Once again, the Christmas season is in full swing. This beautiful season brings with it a sense of lighthearted festiveness, as well as an underlying hope for the redemption of us and for our communities at large. According to many theologians, hope, faith and charity are the essential three virtues of Christmas. Christians believe that with the birth of Jesus of Nazareth any personal missteps they may have taken are rectified within the eyes of God. This deep sense of hopefulness keeps the heart and mind focused on the many blessings that surround us.
In terms of practicing Yoga or teaching classes, maintaining a strong sense of hopefulness is critical to making progress on this ancient spiritual path. Additionally, by having faith that a Yoga practice will bear fruit in our lives, most of us are much more willing to invest the time and energy necessary to truly make progress on this ancient path. As the founder of Ashtanga Yoga, Shri K. Patthabi Jois, so succinctly stated, "Do your practice and all is coming. " In other words, by having faith in the system of Yoga and applying yourself in a dedicated fashion to the practices, you will reap the fruits promised to you by the ancient sages.
However, it is not uncommon for many Yoga practitioners to become frustrated with their apparent lack of progress in their practice. If you find that you are at such a crossroads, by continuing to engage in a dedicated fashion to practicing on a regular basis, you will reap the fruits of this ancient method of creating and sustaining health, vitality and a strong connection with the divine. By connecting with the Christmas virtues of faith and hope in your practice and in the way that you teach Yoga classes, you will also harness the power of resiliency when you encounter obstacles along the way.
One technique for connecting with the power of faith on the mat is to allow you the time to periodically engage in a free flowing and intuitively inspired Yoga practice. In other words, by allowing yourself an hour on the Yoga mat in an unstructured fashion, when you allow the movement to arise from within your own being, you will cultivate a deep sense of faith in the inherent wisdom flowing through your own body and breath.
There are several well-known Yoga teachers who have modeled for us the beauty and wisdom of following an intuitive sense of how to engage in a Yoga practice or class. For example, Vande Scaravelli is a Yoga teacher who practiced a free form flow of Yoga postures, depending on her own intuitive wisdom of what her body needed at any given moment. In doing so, she was able to construct a practice that truly uplifted her life and kept her healthy and active into her early nineties. Erich Schiffman is another well-known Yoga teacher who espouses the beauty of an intuitive flow of Yoga postures.
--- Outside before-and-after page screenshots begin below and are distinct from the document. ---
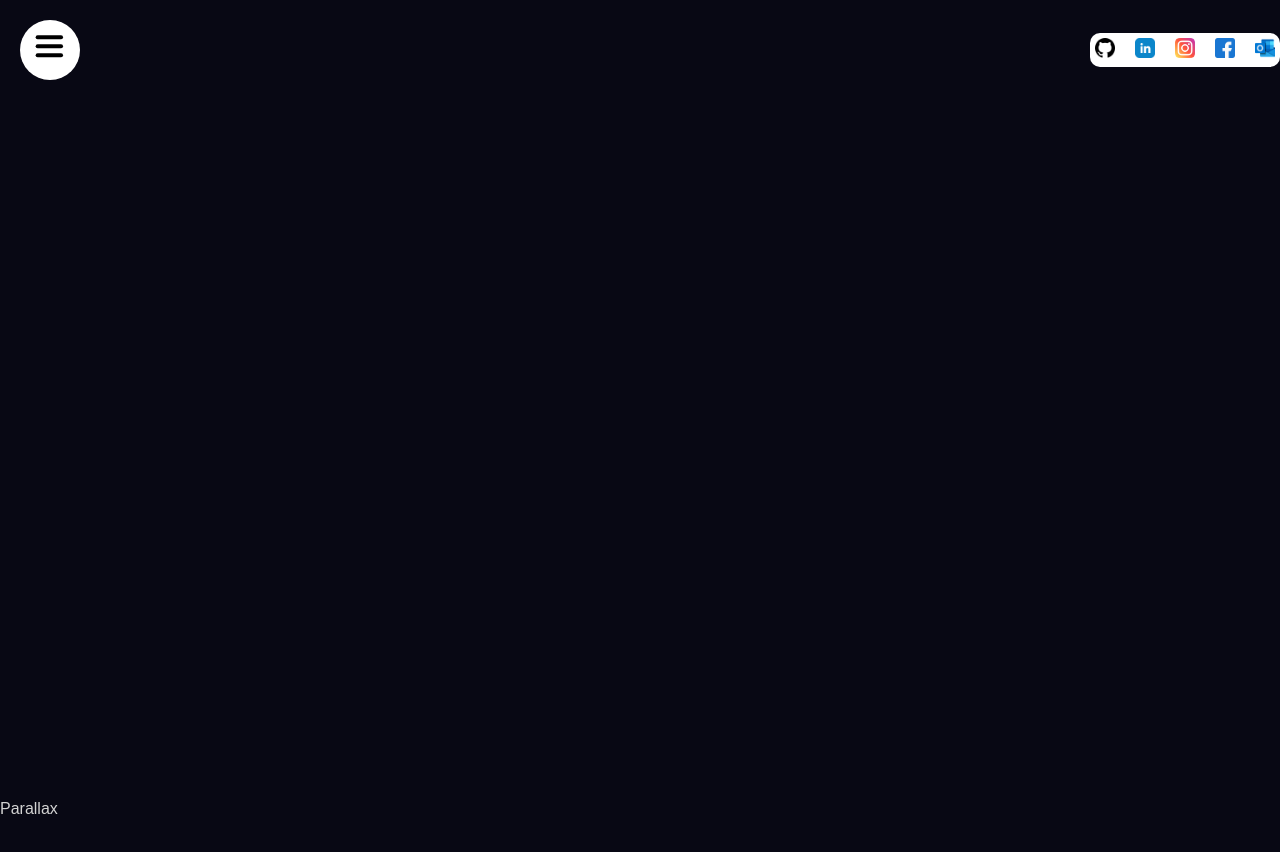
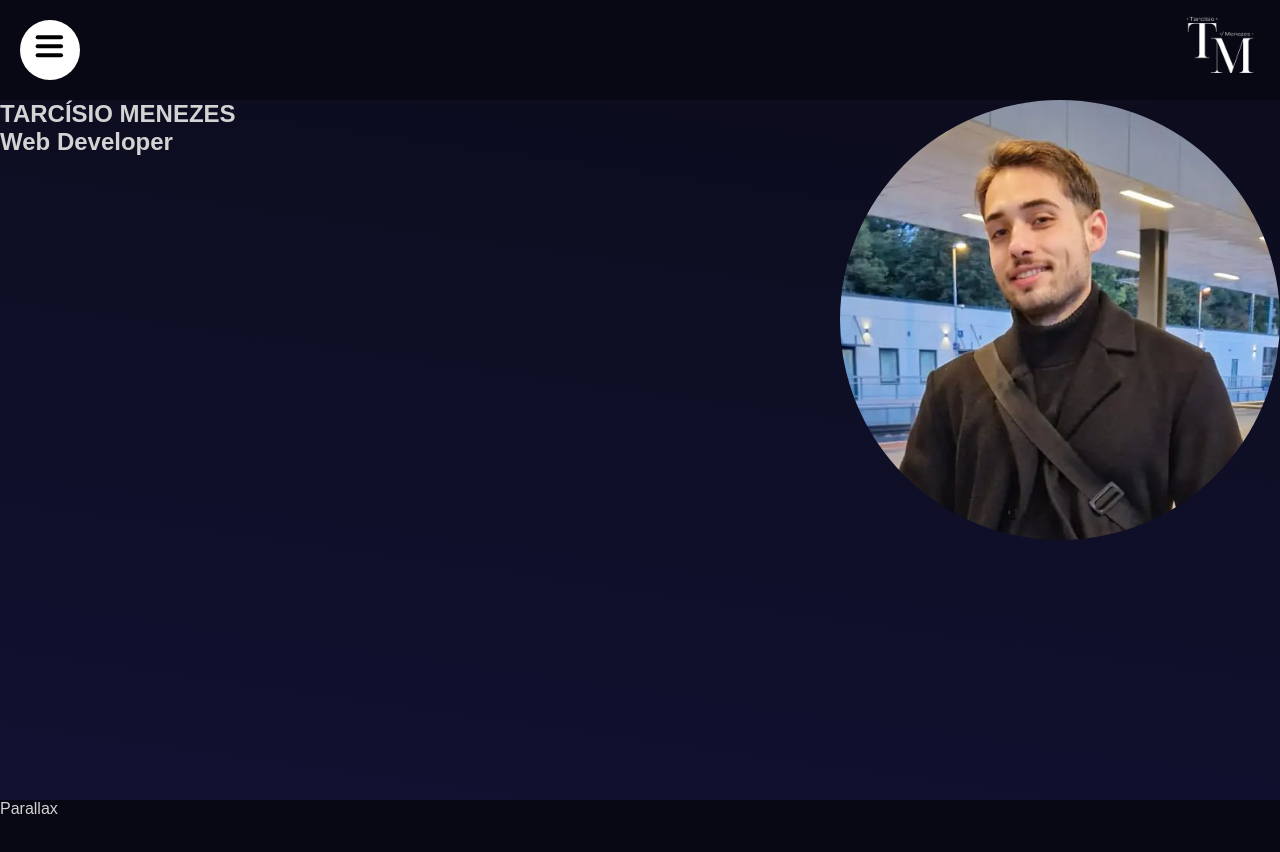
Before and after one commit to tarcisiomenezes2023/Portfolio, a React (Vite) app in the folder my-portfolio/: page / in a window 1280 px wide. Shown: the top 852 px of the page. Built offline with nearby package versions, Linux system fonts and the light colour scheme.

Commit message:
Started hero section and logo implemented

```diff
--- a/my-portfolio/src/App.tsx
+++ b/my-portfolio/src/App.tsx
@@ -1,7 +1,7 @@
 import React from "react"
 import "./app.scss"
 import Navbar from "./components/Navbar/Navbar"
-
+import Hero from "./components/hero/Hero"
 
 
 const App: React.FC = () => {
@@ -9,6 +9,7 @@ return (
    <div>
     <section id="Homepage">
       <Navbar />
+      <Hero />
       </section>
     <section>Parallax</section>
     <section id="About">About Me</section>
--- a/my-portfolio/src/components/Navbar/Navbar.tsx
+++ b/my-portfolio/src/components/Navbar/Navbar.tsx
@@ -14,11 +14,7 @@ const navbar: React.FC = () => {
          animate={{opacity: 1, scale: 1}}
          transition={{duration: 0.5}}></motion.span>
         <div className='social'>
-            <a href='https://github.com/tarcisiomenezes2023' target='blank'><img src='/github.png' alt='github'/></a>
-            <a href='https://www.linkedin.com/in/tarc%C3%ADsio-menezes-03b8a0233/' target='blank'><img src='/linkedin.png' alt='linkedln'/></a>
-            <a href='https://www.instagram.com/tarcisio.menezes19/' target='blank'><img src='/instagram.png' alt='instagram'/></a>
-            <a href='https://www.facebook.com/profile.php?id=100092629518329' target='blank'><img src='/facebook1.png' alt='facebook'/></a>
-            <a href='mailto:Tarcisiomenezes2019@hotmail.com'><img src='/outlook.png' alt='e-mail'/></a>
+          <img src='/Mylogo2.png' alt='' />
         </div>
       </div>
     </div>
--- a/my-portfolio/src/components/Navbar/navbar.scss
+++ b/my-portfolio/src/components/Navbar/navbar.scss
@@ -16,12 +16,11 @@
         .social {
             display: flex;
             gap: 20px;
-            background-color: white;
             padding: 5px;
             border-radius: 10px;
             img {
-                width: 20px;
-                height: 20px;
+                width: 100px;
+                height: 100px;
                 transition: 0.3s ease;
             }
             img:hover {
--- /dev/null
+++ b/my-portfolio/src/components/hero/Hero.tsx
@@ -0,0 +1,18 @@
+import React from 'react'
+import "./hero.scss"
+
+const Hero: React.FC = () => {
+  return (
+    <div className='hero'>
+        <div className='textContainer'>
+        <h2>TARCÍSIO MENEZES</h2>
+        <h1>Web Developer</h1>
+        </div>
+      <div className='imageContainer'>
+        <img src='/hero.png' alt='My profile' />
+      </div>
+    </div>
+  )
+}
+
+export default Hero
--- /dev/null
+++ b/my-portfolio/src/components/hero/hero.scss
@@ -0,0 +1,17 @@
+.hero {
+    height:  calc(100vh - 100px);
+    background: linear-gradient(188deg, #0c0c1d, #111132);
+    position: relative;
+
+    .imageContainer {
+        height: 100%;
+        position: absolute;
+        top: 0;
+        right: 0;
+
+         img {
+            border-radius: 50%;
+        }
+
+    }
+}
```
Also changed, not shown: my-portfolio/public/Mylogo2.png (added), my-portfolio/public/hero.png (added).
Although I really enjoy practicing with a number of online Yoga teachers, sometimes the best way for me to really tune into my own intuitive sense of how I need to move my body is to put on some music that I love and simply commit to being on my mat for a set period of time. Most of the time, I allow myself a full hour to explore the unfurling of the asana practice from within my own being. When I allow myself this amount of time to practice Yoga, I usually feel that I have fully engaged in the practice.
Sometimes an intuitive Yoga session for me will consist mostly of Sun Salutations and standing postures. At other times, my body simple wants to rest for extended periods of time in restorative poses, such as Supported Balasana. By allowing myself the freedom and flexibility to practice Yoga in the way my body is specifically asking for on that day and within the framework of a dedicated hour "on the mat," I find that my practice is more deeply effective at releasing tension and revitalizing me than many of the preset Yoga sequences that I often follow.
Virginia Iversen, M.Ed, has been practicing and studying the art of Yoga for over twenty years. She lives in Woodstock, New York, where she works as a writer and an academic support specialist. She is currently accepting Yoga and health-related writing assignments and may be contacted at:firstname.lastname@example.org.